The dog breeding world stacks the odds against finding a quality puppy on short notice. It really takes a lot of research effort to get the best bang for your buck. In North America if you want to be a dog breeder you must write an exam. There’s only one question on the exam and rewrites are allowed. Here’s the question: Do you know the difference between a male and female dog? Even if the breeder candidate has to use their hands to get it right, no problem. “Congratulations, you’re a dog breeder!”, and then they’re unleashed upon the unsuspecting potential dog owners.
This is going to become an intricate part of your household, interacting with children, friends, neighbours etc. for a very long time. Good dogs don’t just happen, they are the result of extremely careful breeding. Genetics plays a very strong part in temperament. There are all sorts of regulations making sure our toasters are safe, microwaves secure but nothing to regulate the breeding community. The last time I checked my sons weren’t sitting on the household microwave but they’ve been known to do so with my dog and I’m very glad his temperament is solid and his brain took well to training.

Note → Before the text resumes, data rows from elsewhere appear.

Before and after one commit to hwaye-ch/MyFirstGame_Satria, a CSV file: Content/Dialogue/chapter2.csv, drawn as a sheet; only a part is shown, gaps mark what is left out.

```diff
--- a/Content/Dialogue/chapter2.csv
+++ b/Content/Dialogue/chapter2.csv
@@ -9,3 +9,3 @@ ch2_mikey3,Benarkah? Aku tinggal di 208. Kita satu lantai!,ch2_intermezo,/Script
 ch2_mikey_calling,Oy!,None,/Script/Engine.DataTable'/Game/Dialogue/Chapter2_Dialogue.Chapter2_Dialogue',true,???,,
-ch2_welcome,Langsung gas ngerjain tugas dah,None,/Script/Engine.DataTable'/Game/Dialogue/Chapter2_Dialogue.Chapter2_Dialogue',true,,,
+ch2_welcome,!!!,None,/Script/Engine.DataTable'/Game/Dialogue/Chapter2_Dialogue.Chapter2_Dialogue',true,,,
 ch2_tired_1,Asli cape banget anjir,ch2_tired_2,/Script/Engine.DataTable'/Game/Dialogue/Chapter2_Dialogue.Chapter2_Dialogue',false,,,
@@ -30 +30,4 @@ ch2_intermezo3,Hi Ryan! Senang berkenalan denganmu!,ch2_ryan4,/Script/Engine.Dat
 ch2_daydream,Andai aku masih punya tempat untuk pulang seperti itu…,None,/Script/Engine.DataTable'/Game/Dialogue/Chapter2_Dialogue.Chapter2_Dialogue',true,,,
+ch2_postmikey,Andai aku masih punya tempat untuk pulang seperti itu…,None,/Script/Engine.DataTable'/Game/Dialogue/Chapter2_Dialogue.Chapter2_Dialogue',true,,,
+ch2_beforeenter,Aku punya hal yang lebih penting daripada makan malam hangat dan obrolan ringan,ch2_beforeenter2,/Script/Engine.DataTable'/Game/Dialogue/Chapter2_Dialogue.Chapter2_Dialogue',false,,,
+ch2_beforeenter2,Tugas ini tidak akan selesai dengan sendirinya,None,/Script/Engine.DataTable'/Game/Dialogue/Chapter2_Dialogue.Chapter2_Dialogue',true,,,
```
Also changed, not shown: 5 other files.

There is a fallacy that because a dog has papers from a national kennel club that it provides some sort of security. It’s a false security. A breeder just has to prove its a pure bred dog, quality has nothing to do with it. Any back yard breeder can register their dogs if they have the few dollars to do so. Another red herring that breeders bait unsuspecting families with is the when they announce that they have bred dogs that have been shown and accumulated enough points to win ribbons. All that means is that the dog meets the physical breed standard. It doesn’t mean that the dog is tested for temperament or can perform the physical acts it was bred for. It’s meaningless from the perspective of the average family. I like pretty things as much as the next person but brains and the potential for long term physical health go a long way towards avoiding a household of unhappy children when the dog has to be put down because it has become too anxious, aggressive or prematurely physically unsound. Think of it like marrying Paris Hilton on the basis of, “Hey she’s cute and a model too!
Here’s another way you can be blind sided. Any breeder that is selling dogs before 7 ½ weeks and later then 8 weeks had better be able to show concrete evidence that they have had that dog exposed to a huge range of sights, smells, sounds and experiences. If they haven’t you’re almost guaranteed to have a dog that will develop temperament problems.
If you want to start to narrow your breeder selection, go talk to a few veterinarians and ask them if they get any outstanding examples of the breed you’re fond of come through the clinic and then track the breeder down. You’ll still have to do considerably more leg work but it’s a start. Also, do a Google search using the breed name and the word rescue. Call the closest to you and ask them who they’d go to. Breed specific rescues are usually manned by people with considerable experience with the breed and on the basis of the dogs they have to re-home at the very least will know who to avoid.
These are just a very few tips to consider. It’s a lot of work well worth while. Don’t pressure yourself this Christmas, there’s nothing wrong with just putting a gift certificate under the tree for the kids, “Redeemable for 1 Dog Within 1 Year” and then making a family project out of finding the right breeder and dog. You’ll set a good precedent for the kids in understanding that animal ownership is a big deal and I’ve often found when they’re involved in the process in the way it needs to be done, their interest after the fact is more lasting.